(Change listing data)
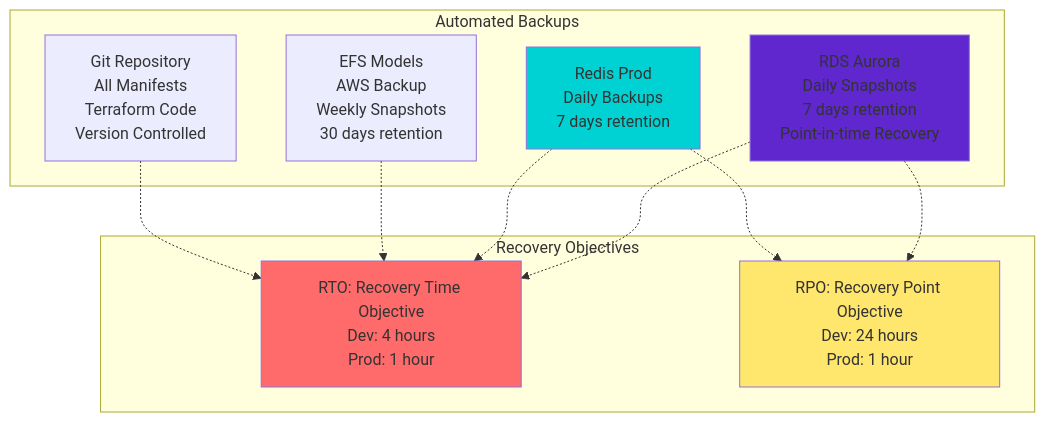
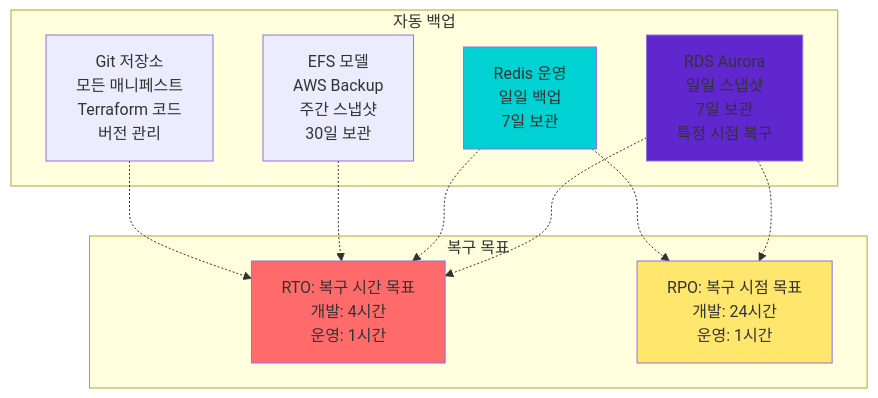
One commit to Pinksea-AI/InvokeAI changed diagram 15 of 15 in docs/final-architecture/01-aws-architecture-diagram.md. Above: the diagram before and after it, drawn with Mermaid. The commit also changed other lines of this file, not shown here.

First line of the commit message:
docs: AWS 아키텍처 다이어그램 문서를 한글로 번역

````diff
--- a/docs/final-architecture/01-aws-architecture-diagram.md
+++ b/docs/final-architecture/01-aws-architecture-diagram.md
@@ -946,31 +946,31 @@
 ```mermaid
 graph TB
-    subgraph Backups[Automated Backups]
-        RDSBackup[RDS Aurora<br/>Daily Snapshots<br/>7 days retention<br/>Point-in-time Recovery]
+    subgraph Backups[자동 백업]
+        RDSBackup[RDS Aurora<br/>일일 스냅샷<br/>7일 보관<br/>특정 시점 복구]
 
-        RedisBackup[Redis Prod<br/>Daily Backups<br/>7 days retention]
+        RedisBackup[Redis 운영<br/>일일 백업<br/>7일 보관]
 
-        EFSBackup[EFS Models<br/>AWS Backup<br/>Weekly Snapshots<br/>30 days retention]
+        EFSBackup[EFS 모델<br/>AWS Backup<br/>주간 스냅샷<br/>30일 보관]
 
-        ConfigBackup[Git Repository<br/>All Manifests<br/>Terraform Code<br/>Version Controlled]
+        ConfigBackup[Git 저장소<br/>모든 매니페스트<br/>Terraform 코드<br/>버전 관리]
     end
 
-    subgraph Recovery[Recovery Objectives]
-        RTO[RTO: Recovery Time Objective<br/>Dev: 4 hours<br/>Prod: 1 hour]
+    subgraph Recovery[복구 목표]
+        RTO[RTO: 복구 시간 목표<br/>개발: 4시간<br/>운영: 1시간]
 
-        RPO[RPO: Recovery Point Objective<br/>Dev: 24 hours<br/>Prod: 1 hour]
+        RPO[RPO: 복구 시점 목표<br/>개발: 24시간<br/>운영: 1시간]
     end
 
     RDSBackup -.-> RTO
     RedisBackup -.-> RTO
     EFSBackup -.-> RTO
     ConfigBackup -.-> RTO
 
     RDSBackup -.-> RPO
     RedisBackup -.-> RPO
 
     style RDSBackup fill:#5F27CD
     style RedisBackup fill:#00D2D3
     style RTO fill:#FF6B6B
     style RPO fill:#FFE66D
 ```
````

**TRY IT:** From the first line to the last, give the data again exactly, but without pictures.

**REPLY:**
One commit to Pinksea-AI/InvokeAI changed diagram 15 of 15 in docs/final-architecture/01-aws-architecture-diagram.md. Above: the diagram before and after it, drawn with Mermaid. The commit also changed other lines of this file, not shown here.

First line of the commit message:
docs: AWS 아키텍처 다이어그램 문서를 한글로 번역

````diff
--- a/docs/final-architecture/01-aws-architecture-diagram.md
+++ b/docs/final-architecture/01-aws-architecture-diagram.md
@@ -946,31 +946,31 @@
 ```mermaid
 graph TB
-    subgraph Backups[Automated Backups]
-        RDSBackup[RDS Aurora<br/>Daily Snapshots<br/>7 days retention<br/>Point-in-time Recovery]
+    subgraph Backups[자동 백업]
+        RDSBackup[RDS Aurora<br/>일일 스냅샷<br/>7일 보관<br/>특정 시점 복구]
 
-        RedisBackup[Redis Prod<br/>Daily Backups<br/>7 days retention]
+        RedisBackup[Redis 운영<br/>일일 백업<br/>7일 보관]
 
-        EFSBackup[EFS Models<br/>AWS Backup<br/>Weekly Snapshots<br/>30 days retention]
+        EFSBackup[EFS 모델<br/>AWS Backup<br/>주간 스냅샷<br/>30일 보관]
 
-        ConfigBackup[Git Repository<br/>All Manifests<br/>Terraform Code<br/>Version Controlled]
+        ConfigBackup[Git 저장소<br/>모든 매니페스트<br/>Terraform 코드<br/>버전 관리]
     end
 
-    subgraph Recovery[Recovery Objectives]
-        RTO[RTO: Recovery Time Objective<br/>Dev: 4 hours<br/>Prod: 1 hour]
+    subgraph Recovery[복구 목표]
+        RTO[RTO: 복구 시간 목표<br/>개발: 4시간<br/>운영: 1시간]
 
-        RPO[RPO: Recovery Point Objective<br/>Dev: 24 hours<br/>Prod: 1 hour]
+        RPO[RPO: 복구 시점 목표<br/>개발: 24시간<br/>운영: 1시간]
     end
 
     RDSBackup -.-> RTO
     RedisBackup -.-> RTO
     EFSBackup -.-> RTO
     ConfigBackup -.-> RTO
 
     RDSBackup -.-> RPO
     RedisBackup -.-> RPO
 
     style RDSBackup fill:#5F27CD
     style RedisBackup fill:#00D2D3
     style RTO fill:#FF6B6B
     style RPO fill:#FFE66D
 ```
````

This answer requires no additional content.